Did you know that food waste not only burns a hole in your pocket but also burns a hole in the ozone layer! When you throw food into the bin this goes to landfill, now, because of there is no oxygen at the bottom of the landfill where your food will end up, the bacteria that decomposes it releases methane instead of carbon dioxide. Food waste and landfill gas emissions are one of the largest anthropogenic methane sources with methane being 28 times more harmful than carbon dioxide (Adhikari & Barrington, 2005).
5 million Christmas puds, 74 million mince pies and 2 million turkeys are wasted each year...that's a huge amount of money!
Fresh Pod have come up with a list of 10 things you can do at home to reduce your food waste consumption around Christmas.
Make space in your fridge/freezer before you go shopping by eating up or donating to neighbours or even using OLIO an app where you can share your food with people near by! By doing this you will know exactly what you have in the house so you dont buy twice.
Plan the meals, write a shopping list and only buy what you need.
Buy your veggies loose and locally.
2. STORE YOUR FOOD CORRECTLY
All those locally bought vegetables will last longer if stored correctly. Some people are unsure how to store fruits and veggies which can lead to premature ripening. Potatoes, tomatoes, garlic, cucumbers and onions should never be refrigerated. Separating foods that produce more ethylene gas from those that don't is another great way to reduce food spoilage. Ethylene promotes ripening in foods and could lead to spoilage. Foods that produce ethylene gas while ripening include: bananas, avocados, tomatoes, cantaloupes ,peaches, pears, green onions. Keep these foods away from ethylene-sensitive produce like potatoes, apples, leafy greens, berries and peppers to avoid premature spoilage. You can also adopt the first in first out rule (FIFO), check the dates of what's in the fridge and eat what's going out first.
3. BUY A FRESH POD
On the subject of ethylene, Fresh Pod uses an ethylene removing technique that takes this ripening hormone out of the atmosphere making fruit and veggies last up to 4 times longer. Look at our website now for more information.
4. EAT THE SKIN
People always remove the skins of fruits and vegetables whilst preparing meals but so much nutrients is packed inside the skin so not only is is economical but its also delicious!
5. USE YOUR FREEZER
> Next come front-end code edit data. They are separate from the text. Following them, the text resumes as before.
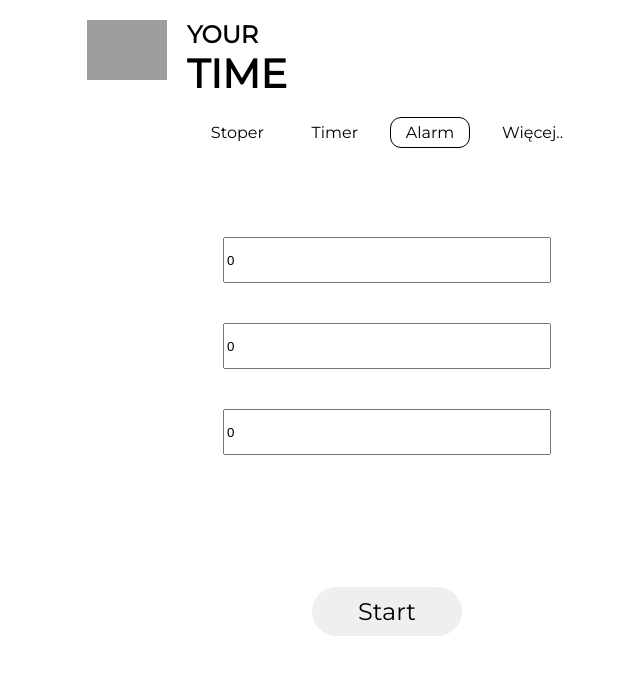
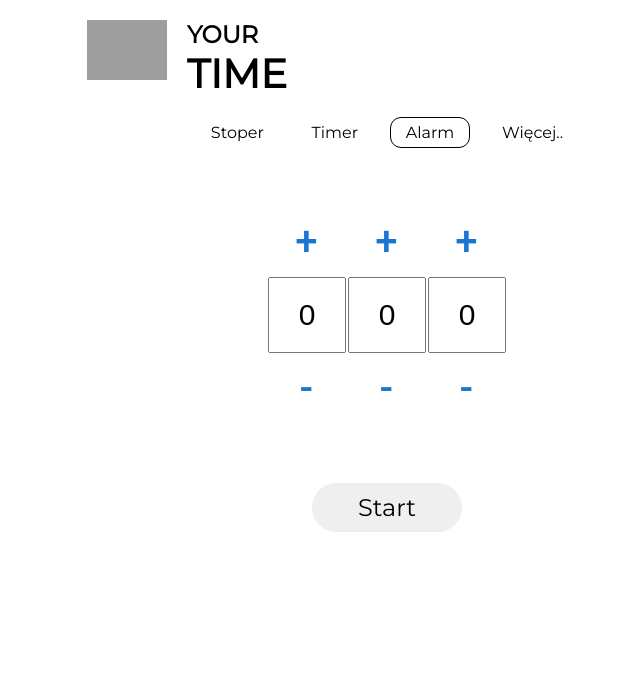
Before and after one commit to DawidDev/time_app, a React (Create React App) app: page / in a window 1280 px wide. Both pictures are taken after a click on the button "Alarm". Shown: the top 674 px of the page, without its empty margins (253-893 px from the left). Built offline with nearby package versions, Linux system fonts and the light colour scheme; grey boxes are pictures that could not be loaded; the HTML template or start-up script is replaced by a standard one.

Commit message:
Create buttons '+','-' and new logical in Alarm

```diff
--- a/package.json
+++ b/package.json
@@ -13,6 +13,7 @@
     "gh-pages": "^3.2.3",
     "react": "^17.0.2",
     "react-dom": "^17.0.2",
+    "react-resize-detector": "^7.0.0",
     "react-scripts": "4.0.3",
     "styled-components": "^5.3.3",
     "web-vitals": "^1.1.2"
--- a/src/Components/Alarm.js
+++ b/src/Components/Alarm.js
@@ -2,6 +2,7 @@ import React, {useState, useEffect} from 'react';
 import styled from "styled-components";
 
 import CircularProgress from '@mui/material/CircularProgress';
+import Button from '@mui/material/Button';
 
 const Container = styled.div`
     width: 100%;
@@ -11,7 +12,7 @@ const Container = styled.div`
     text-align: center;
     overflow: hidden;
 
-    button {
+    .btn_start {
         width: 150px;
         margin: 20px auto;
         font-size: 1.5rem;
@@ -25,14 +26,15 @@ const Container = styled.div`
 const ProgressCircleBox = styled.div`
     margin: 0 auto;
     position: relative;
-    height: 400px;
+    height: 350px;
+    width: 350px;
 
     p {
         position: absolute;
-        top: 80%;
+        top: 70%;
         left: 50%;
         transform: translate(-50%, -50%);
-        font-size: 1.5rem;
+        font-size: 20px;
     }
 `
 
@@ -42,7 +44,7 @@ const RemaningTimeBox = styled.div`
     top: 50%;
     left: 50%;
     transform: translate(-50%, -50%);
-    font-size: 5rem;
+    font-size: 70px;
 
     span {
         position: absolute;
@@ -55,22 +57,48 @@ const RemaningTimeBox = styled.div`
 
 const Form = styled.div`
    width: 100%;
-   height: 400px;
+   //height: 400px;
+   padding: 50px 0;
    display: flex;
-   flex-direction: column;
-   box-sizing: border-box;
-   padding: 50px;
+   justify-content: center;
 
+   .handle_Time_Box {
+       width: 80px;
+       display: flex;
+       flex-wrap: wrap-reverse;
+       justify-content: center;
+       align-items: center;
+   }
 
    input {
-       margin: 20px auto;
-       height: 2.5rem;
-       width: 20rem;
+       margin: 10px auto;
+       height: 70px;
+       width: 70px;
+       text-align: center;
+       font-size: 30px;
    }
+
+   button {
+        font-size: 40px;
+        width: 70px;
+        height: 50px;
+   }
+
+   // Ukrywanie strzałek pola input
+    input::-webkit-outer-spin-button,
+    input::-webkit-inner-spin-button {
+    -webkit-appearance: none;
+    margin: 0;
+    }
+
+    /* Firefox */
+    input[type=number] {
+    -moz-appearance: textfield;
+    }
+
 `
 
 const Alarm = () => {
-
     const [flag, setFlag] = useState(false)
 
     const [hours, setHours] = useState(0);
@@ -80,7 +108,6 @@ const Alarm = () => {
     const [progress, setProgress] = useState(0);
 
     const [secondsStart, setSecondsStart] = useState(0)
-     //console.log(secondsStart)
 
     const handleTime = (e) => {
         // Obsługa ustawiania wartości w formularzu
@@ -89,13 +116,14 @@ const Alarm = () => {
 
         switch (nameValue) {
             case "hours":
-                setHours(value)
+                value < 101 ? setHours(value) : setHours(60)
+                console.log("działam")
                 break;
             case "minutes":
-                setMinutes(value)
+                value < 60 ? setMinutes(value) : setMinutes(59)
                 break;
             case "seconds":
-                setSeconds(value)
+                value < 60 ? setSeconds(value) : setSeconds(59)
                 break;
             default:
                 break;
@@ -137,11 +165,42 @@ const Alarm = () => {
         setFlag(prevValue => !prevValue)
     }
 
+    const handleTimeButtons = (nameParametr, typeOperation) => {
+        switch (nameParametr) {
+            case 'hours':
+                if(typeOperation === '-' && hours > 0) setHours(prevValue => (prevValue*1) -1)
+                else if(typeOperation === '+' && hours < 100) setHours(prevValue => (prevValue*1) +1)
+                break;
+            case 'minutes':
+                if(typeOperation === '-' && minutes > 0) setMinutes(prevValue => (prevValue*1) -1)
+                else if(typeOperation === '+' && minutes < 59) setMinutes(prevValue => (prevValue*1) +1)
+                break;
+            case 'seconds':
+                if(typeOperation === '-' && seconds > 0) setSeconds(prevValue => (prevValue*1) -1)
+                else if(typeOperation === '+' && seconds < 59) setSeconds(prevValue => (prevValue*1) +1)
+                break;
+            default:
+                break;
+        }
+    }
+
     const form = (
         <Form>
-            <input type='number' min="0" name="hours" value={hours} onChange={handleTime} />
-            <input type='number' min="0" name="minutes" value={minutes} onChange={handleTime} />
-            <input type='number' min="0" name="seconds" value={seconds} onChange={handleTime} />
+            <div className='handle_Time_Box'>
+                <Button onClick={handleTimeButtons.bind(this, 'hours', '-')}>-</Button>
+                    <input type='number' min="0" max="60" name="hours" value={hours} onChange={handleTime} />
+                <Button onClick={handleTimeButtons.bind(this, 'hours', '+')}>+</Button>
+            </div>
+            <div className='handle_Time_Box'>
+                <Button onClick={handleTimeButtons.bind(this, 'minutes', '-')}>-</Button>
+                    <input type='number' min="0" name="minutes" value={minutes} onChange={handleTime} />
+                <Button onClick={handleTimeButtons.bind(this, 'minutes', '+')}>+</Button>
+            </div>
+            <div className='handle_Time_Box'>
+                <Button onClick={handleTimeButtons.bind(this, 'seconds', '-')}>-</Button>
+                    <input type='number' min="0" name="seconds" value={seconds} onChange={handleTime} />
+                <Button onClick={handleTimeButtons.bind(this, 'seconds', '+')}>+</Button>
+            </div>
         </Form>
     )
 
@@ -160,9 +219,9 @@ const Alarm = () => {
                 <CircularProgress
                 sx={{
                     color: 'black',
-                    margin: '0 auto'
+                    margin: '0 auto',
                 }}
-                size={400}
+                size={350}
                 thickness={0.6}
                 variant="determinate" value={progress} />
                 <CircularProgress
@@ -173,7 +232,7 @@ const Alarm = () => {
                     left: '0',
                     zIndex: '-1'
                 }}
-                size={400}
+                size={350}
                 thickness={0.5}
                 variant="determinate" value={100} />
             {displayRemaningTime}
@@ -192,7 +251,7 @@ const Alarm = () => {
     return (
         <Container>
             {flag ? progressBox : form}
-            <button onClick={startFunction }>{flag ? "Stop" : "Start"}</button>
+            <button className='btn_start' onClick={startFunction }>{flag ? "Stop" : "Start"}</button>
         </Container>
      );
 }
```
Also changed, not shown: 1 other file (tests, documents, lock files or other folders).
After the big day you've always got left overs...what are you going to do with them? Well...most Christmas items can be frozen including mince pies, potatoes, stilton, turkey, vegetables and bread sauce AND you can even freeze wine!
Still got far too much stuff? Why not donate to a local food bank. Fresh food can't be accepted but you can give cereal boxes, biscuits, tinned vegetables and tinned soups.
7. COMPOST IF YOU CAN
Composting left overs is a beneficial way to reuse food scraps, however, not everyone has room for an outdoor composting system but there is a range of countertop composting systems that make this practice easy.
8. DONT TOSS THE GROUNDS
Coffee grounds make excellent fertilizer and a natural mosquito repellent so its a win win for when the summer comes around!
9. PAMPER YOURSELF THIS CHRISTMAS
Just cooked a massive Christmas dinner and everyone ate everything? Congratulate yourself Christmas afternoon by treating yourself to some pampering. Avocados are packed with healthy fats and antioxidants...combine ripe avocado with honey for a luxurious combination that can be used on the face or hair OR the coffee grounds from earlier? mix with sugar and olive oil for an invigorating body scrub...you can even use cool tea bags or excess cucumber slices to reduce puffiness.
10. LOVE YOUR LEFT OVERS
Got some bread left over and its gone a bit stale? Feed the birds or make breadcrumbs or you can even make Christmas decorations out of it (crazy i know!). There's loads of things you can do with leftovers or out of date items just be sure to be careful.